• **Exercise directions**: Out of the records below, copy all lines in which the word "count" occurs.

(Change listing data)
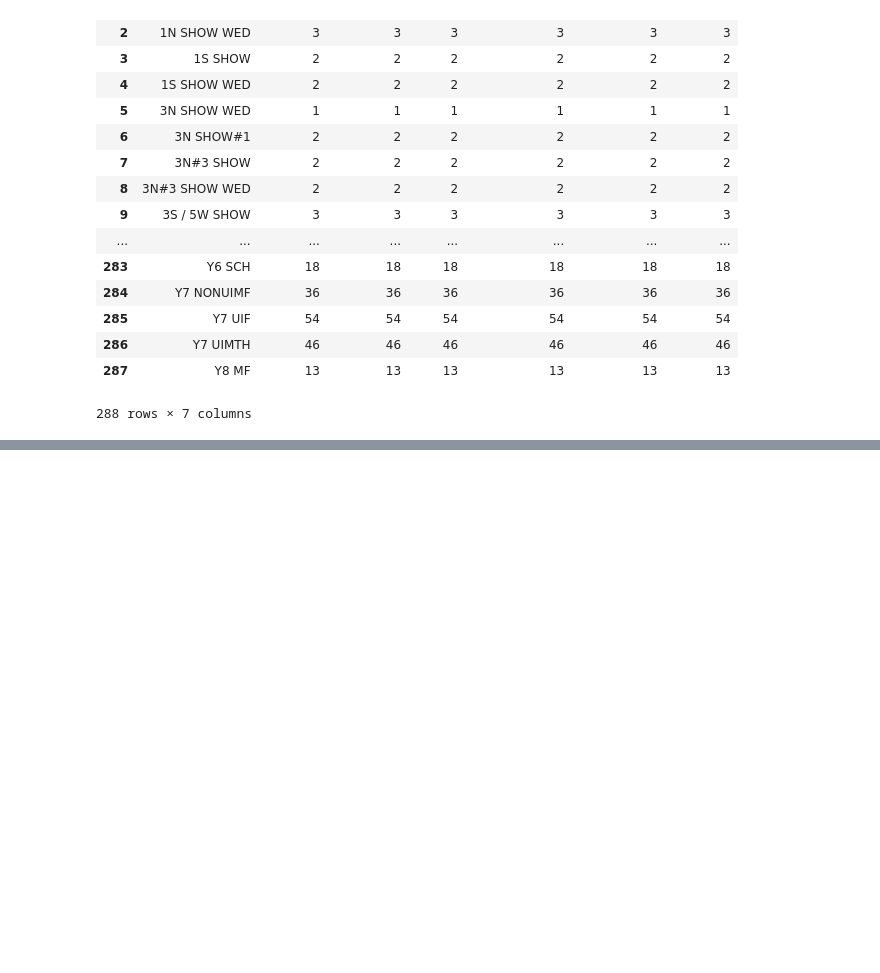
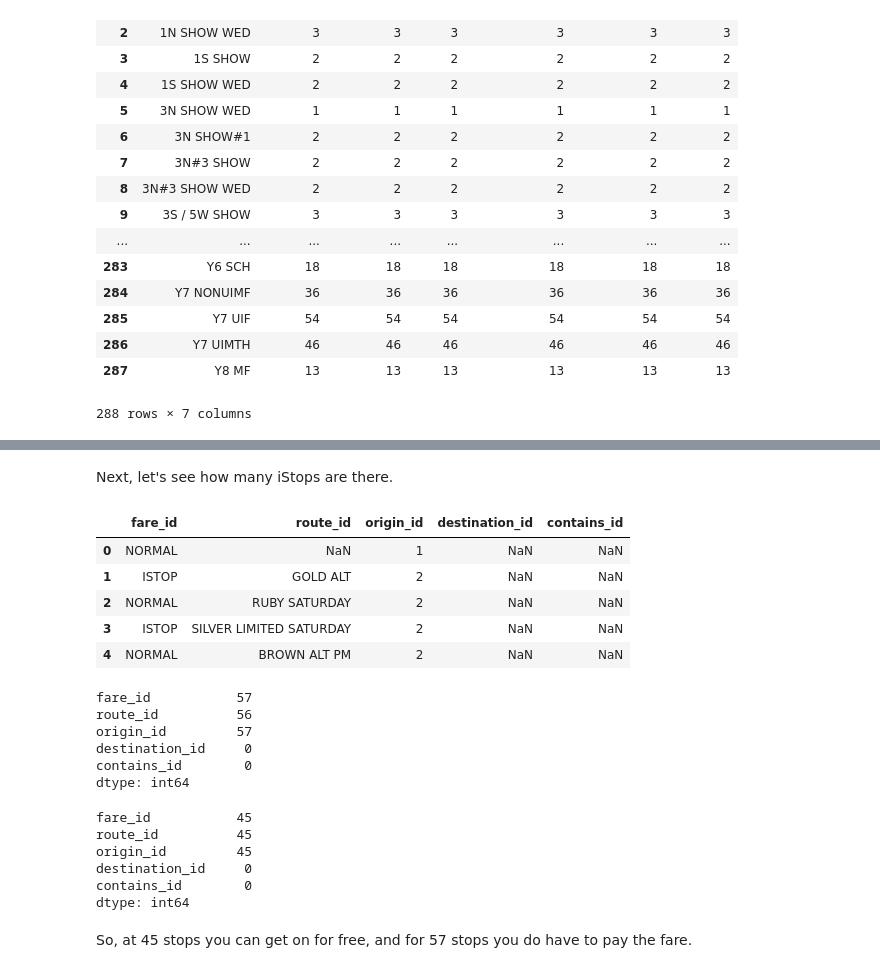
Before and after one commit to ariansacct/project-spring2017, a Jupyter notebook: part1/component1.ipynb, the cells around one changed output, grey strips where cells are left out. Drawn from its saved outputs; the diff is of its cells as text; code cells hidden in the pictures; blank space fills up the shorter version.

```diff
--- a/part1/component1.ipynb
+++ b/part1/component1.ipynb
@@ -202,0 +245,32 @@ t.reset_index()
+# %% [markdown]
+Next, let's see how many iStops are there.
+# %%
+fare_rules = pd.read_csv("fare_rules.txt")
+fare_rules.head()
+# %% [output]
+|  | fare_id | route_id | origin_id | destination_id | contains_id |
+| 0 | NORMAL | NaN | 1 | NaN | NaN |
+| 1 | ISTOP | GOLD ALT | 2 | NaN | NaN |
+| 2 | NORMAL | RUBY SATURDAY | 2 | NaN | NaN |
+| 3 | ISTOP | SILVER LIMITED SATURDAY | 2 | NaN | NaN |
+| 4 | NORMAL | BROWN ALT PM | 2 | NaN | NaN |
+# %%
+fare_rules[fare_rules['fare_id'] == 'NORMAL'].count()
+# %% [output]
+fare_id           57
+route_id          56
+origin_id         57
+destination_id     0
+contains_id        0
+dtype: int64
+# %%
+fare_rules[fare_rules['fare_id'] == 'ISTOP'].count()
+# %% [output]
+fare_id           45
+route_id          45
+origin_id         45
+destination_id     0
+contains_id        0
+dtype: int64
+# %% [markdown]
+So, at 45 stops you can get on for free, and for 57 stops you do have to pay the fare.
```
Also changed, not shown: parts of 2 cells of this notebook.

• **The completed task**:
+fare_rules[fare_rules['fare_id'] == 'NORMAL'].count()
+fare_rules[fare_rules['fare_id'] == 'ISTOP'].count()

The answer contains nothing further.